That is a craft. The people who can play in the gray, he explained, know how to finesse the very boundary between legal and illegal activity. They are front-running the market and the law—getting ahead of the formal regulatory process by starting to build or operate without the proper permits, registration, or tax receipts, but with the tacit protection of officials who are often lubricated by gifts or bribes. That is what makes this a frontier or emerging market.
The genius of the web the ultra-high-net-worth individuals have constructed is that, as the old saying goes, the left hand doesn’t know what the right hand is doing. This is by design. The Delaware attorney doesn’t know about the banker in Luxembourg, the account manager in Grand Cayman, or the functionary in Yangon who facilitates a deal by treating a government official to a night at a brothel. There is a surfeit of plausible deniability. This way, no one has to feel bad about contributing to income inequality, tax evasion, bribery, and the various other unseemly activities that would have driven George Bailey to drink. The Mr. Potters of the world need gray-players like Alan to maximize their profits. Lavishly compensated, and with an appetite for risk, the various and sundry Alans are happy to oblige.
“After doing so many interviews, I was asked to present some of this work back to a handful of financial firms where I had done some of these interviews,” Hoang tells me. “And I remember presenting, and I was very nervous, because I thought, ‘Oh my gosh, they’re going to find the piece of yarn that’s going to unravel the entire ball, and I’m going to have to go back and do more interviews.”
But that’s not what happened.
“The reaction was, ‘Wow. Nobody’s put this together for me to see.’” Not only that, but no one even pushed back on her assessment. No one challenged her description of how the financial spiderweb functioned. “They were like, ‘This is totally accurate. But, again, because I don’t really know what’s happening over there, I don’t know what these other people are doing, I’m not the villain of the story.’” Because how can someone be a bad guy, when all he’s doing is setting up holding companies or managing bank accounts in Cyprus?

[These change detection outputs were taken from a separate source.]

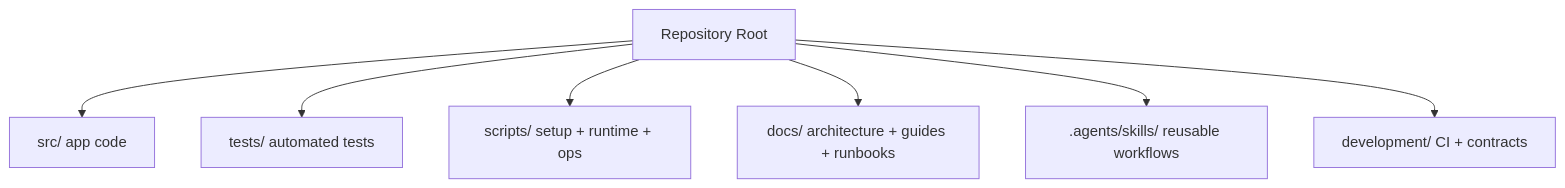
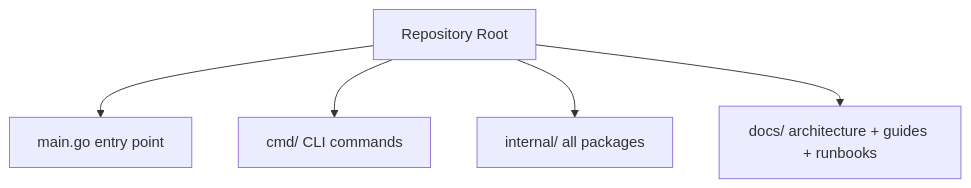
One commit to alexradunet/pocketbrain changed the diagram in docs/architecture/repository-structure.md. Above: the diagram before and after it, drawn with Mermaid. The commit also changed other lines of this file and 29 other files, not shown here.

````diff
--- a/docs/architecture/repository-structure.md
+++ b/docs/architecture/repository-structure.md
@@ -7,10 +7,8 @@
 ```mermaid
 flowchart TB
   Root[Repository Root]
-  Root --> Src[src/ app code]
-  Root --> Tests[tests/ automated tests]
-  Root --> Scripts[scripts/ setup + runtime + ops]
+  Root --> Main[main.go entry point]
+  Root --> Cmd[cmd/ CLI commands]
+  Root --> Internal[internal/ all packages]
   Root --> Docs[docs/ architecture + guides + runbooks]
-  Root --> Skills[.agents/skills/ reusable workflows]
-  Root --> Dev[development/ CI + contracts]
 ```
````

This feels like something distant, but because of the interconnectedness of the global financial market, it isn’t. As Hoang discovered, even the stodgiest investment vehicles have a position in emerging markets. Chances are, your retirement fund (if you’re lucky enough to have one) has at least some money invested in countries like Vietnam.
There may not be villains in the story of spiderweb capitalism, but there certainly are victims: the rest of us.
Greg Olear talks to Kimberly Kay Hoang, a professor at the University of Chicago and the author of “Spiderweb Capitalism: How Global Elites Exploit Frontier Markets,” about her field work as an ethnographer, the difference between high-net-worth and ultra-high-net-worth individuals, the similarities between high-net-worth individuals and sex workers, the concept of “playing in the gray,” tax havens offshore and otherwise, the psychology of gambling with enormous stakes, and how Prada makes the best handbags. Plus: a new airline in Florida.
Follow Kimberly Kay Hoang:
Buy “Spiderweb Capitalism:”
Buy “Dealing in Desire: Asian Ascendancy, Western Decline, and the Hidden Currencies of Global Sex Work:”
Photo credit: Hassan Mehdi, Pexels.